Books

[Review] The End of the Moment We Had by Toshiki Okada

3 Things About This Book
| Two Short Stories | Searching for Meaning to Their Life / Connection to Tether Them to the World | Metaphorical but Shallow |


The End of the Moment We Had by Toshiki Okada
Published: 2018 by Pushkin Press
Genre(s): Asian Literature, Contemporary, Short Story
Pages:
122
Format:
Paperback
ISBN:
9781782274162
Goodreads
Amazon
Book Depository
Kinokuniya


Written by Japanese playwright Toshiki Okada, The End of the Moment We Had contains two short stories written in a stream-of-consciousness format. Both revolve around the characters’ search for a meaning to their existencefor a connection to tie them to the world.

The first short story is a rework of his play Five Days in March, fittingly renamed The End of the Moment We Had. It mainly follows a man and a woman who spends five days in a love hotel, living momentarily in a bubble to escape from the reality in which the Iraq War is starting.

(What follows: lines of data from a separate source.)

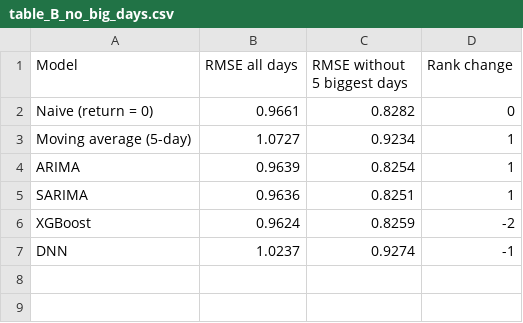
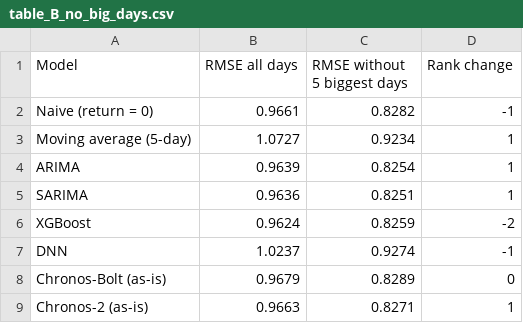
Before and after one commit to luuuneytunes12/mla_finX, a CSV file: outputs/table_B_no_big_days.csv, drawn as a sheet.

```diff
--- a/outputs/table_B_no_big_days.csv
+++ b/outputs/table_B_no_big_days.csv
@@ -1,3 +1,3 @@
 Model,RMSE all days,RMSE without 5 biggest days,Rank change
-Naive (return = 0),0.9661,0.8282,0
+Naive (return = 0),0.9661,0.8282,-1
 Moving average (5-day),1.0727,0.9234,1
@@ -7 +7,3 @@ XGBoost,0.9624,0.8259,-2
 DNN,1.0237,0.9274,-1
+Chronos-Bolt (as-is),0.9679,0.8289,0
+Chronos-2 (as-is),0.9663,0.8271,1
```
Also changed, not shown: outputs/calm_vs_stressed.csv, outputs/results_table.csv, 24 other files.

There, they form a trivial-not-trivial relationship where they know more about each other than strangers do yet lesser as well as they don’t know the other’s name. Truthfully, there’s nothing new about this story as the idea of strangers connecting with each other through sex only to part ways after can be found in many other stories.

The second, My Places in Plural, is an earlier piece that’s also known as Our Many Places. In this short story, we read the thoughts of a wife dissatisfied with her husband as he doesn’t understand her wants and needs, despite having all that’s needed in life (though, I don’t know about you but I think she just needs to learn to patiently and clearly communicate with her husband instead of just talking and expecting him to read her mind. A relationship is a two-way street and no one’s a mind reader). The state of her mind is reflected by the state of their home—gradually, increasingly dilapidated. Again, there’s nothing new here, but it does provide a little insight to the life of a typical married couple in Japan.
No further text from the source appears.